has an interesting column up at Slate that notes a "discreet" meeting by the nation's biggest newspaper publishers over whether and how to start charging readers for online content. Sheffner notes:
"Antitrust law is complicated, but one principle is very simple: Competitors cannot get together and agree on price or the terms on which they will offer their services to their customers. It doesn't matter if the industry is ailing or if collusion would be 'good' for society or necessary to preserve democracy. An agreement regarding pricing is 'per se'—automatically—illegal under Section 1 of the Sherman Act, the main federal antitrust law."
But we're taken with another aspect of the story. Sheffner draws some dots to a 1994 Hawaii hotel room meeting where agricultural-products companies gathered "under the guise of a trade-association meeting to fix prices" on a certain chemical.
Trade associations. Hmm
. In the recent weeks, we've seen quite a bit of antitrust scrutiny on this front. Recently, the Department of Justice announced it was going to be looking into a settlement
between Google and the Association of American Publishers to see if a forged licensing agreement that ended litigation passed the antitrust sniff test. A couple weeks later, in its case against Hollywood studios over a technology that allows consumers to back up DVDs on a hard drive, Real Networks filed a complaint alleging antitrust

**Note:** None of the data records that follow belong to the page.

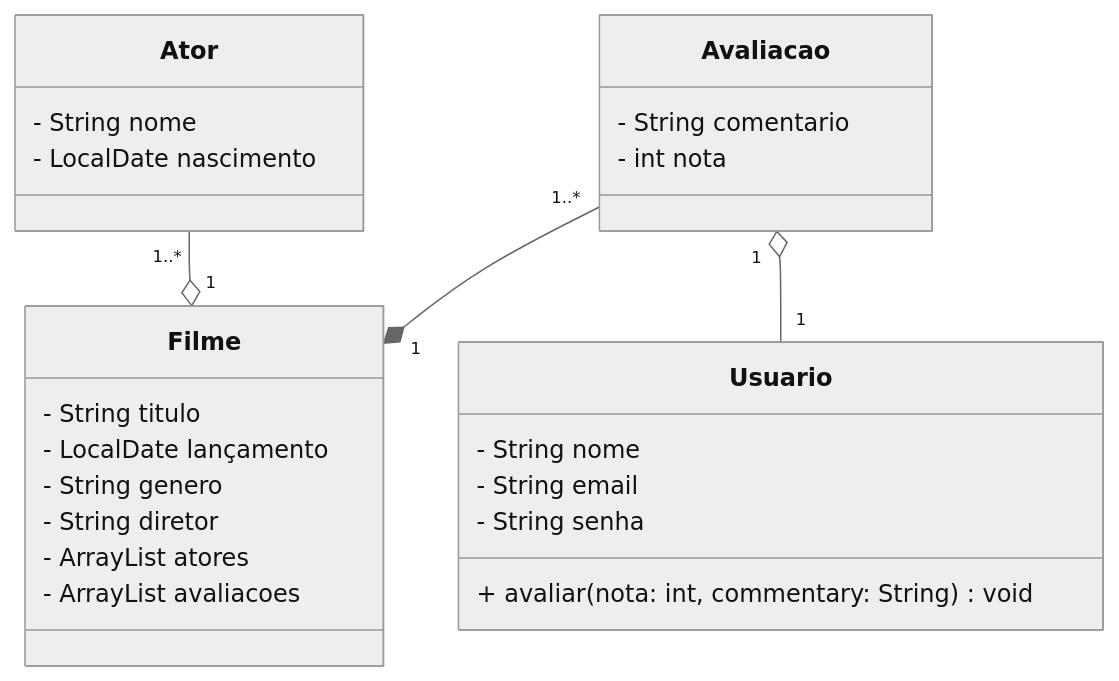
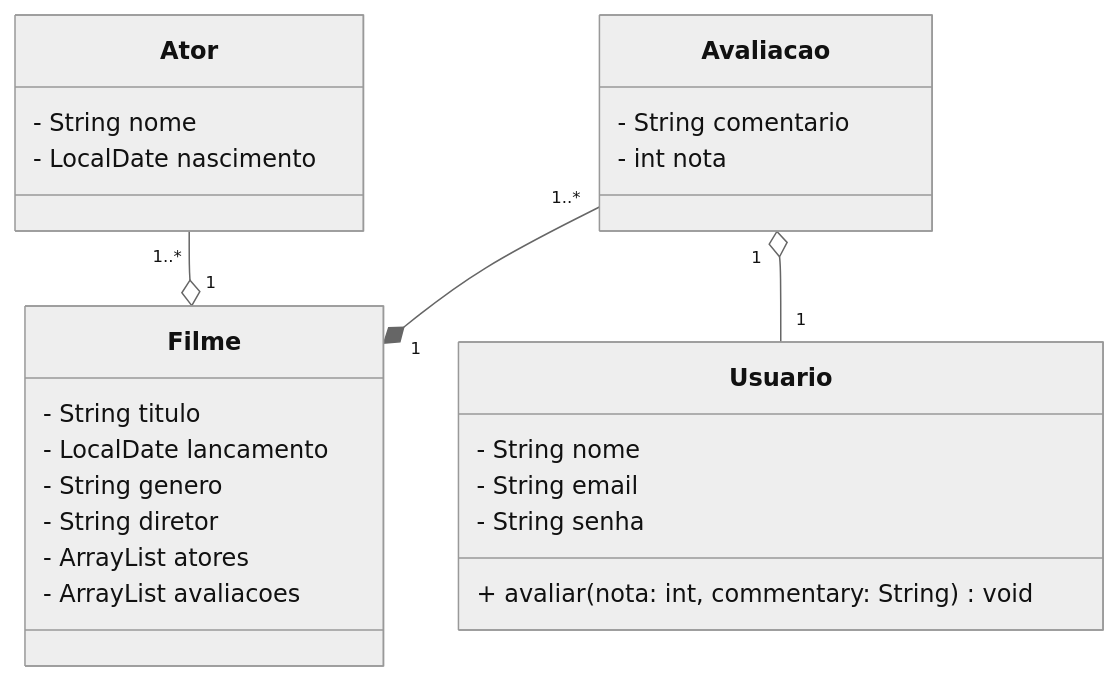
Before and after one commit to Aluno55/POO: the diagram in lab-04/app/src/main/java/engtelecom/poo/README2.md, drawn with Mermaid (neutral theme). The commit also changed other lines of this file, not shown here.

Commit message:
tiny lil detail

````diff
--- a/lab-04/app/src/main/java/engtelecom/poo/README2.md
+++ b/lab-04/app/src/main/java/engtelecom/poo/README2.md
@@ -1,29 +1,29 @@
 ```mermaid
 classDiagram
     class Filme{
         - String titulo
-        - LocalDate lançamento
+        - LocalDate lancamento
         - String genero
         - String diretor
         - ArrayList <Ator> atores
         - ArrayList <Avaliacao> avaliacoes
     }
     class Ator{
         - String nome
         - LocalDate nascimento
     }
     class Avaliacao{
         - String comentario
         - int nota
 
     }
     Ator "1..*"--o"1" Filme
     Avaliacao "1..*"--*"1" Filme
     Avaliacao "1"o--"1" Usuario
     class Usuario{
         - String nome
         - String email
         - String senha
         + avaliar(nota: int, commentary: String) void
     }
 ```
````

on the part of studios for the way they developed and licensed anti-piracy technology standards on DVDs.
As media companies struggle with ways to monetize their digital future, it's no surprise they would lean more heavily on their trade associations for help. We wouldn't be surprised if the government's attention follows.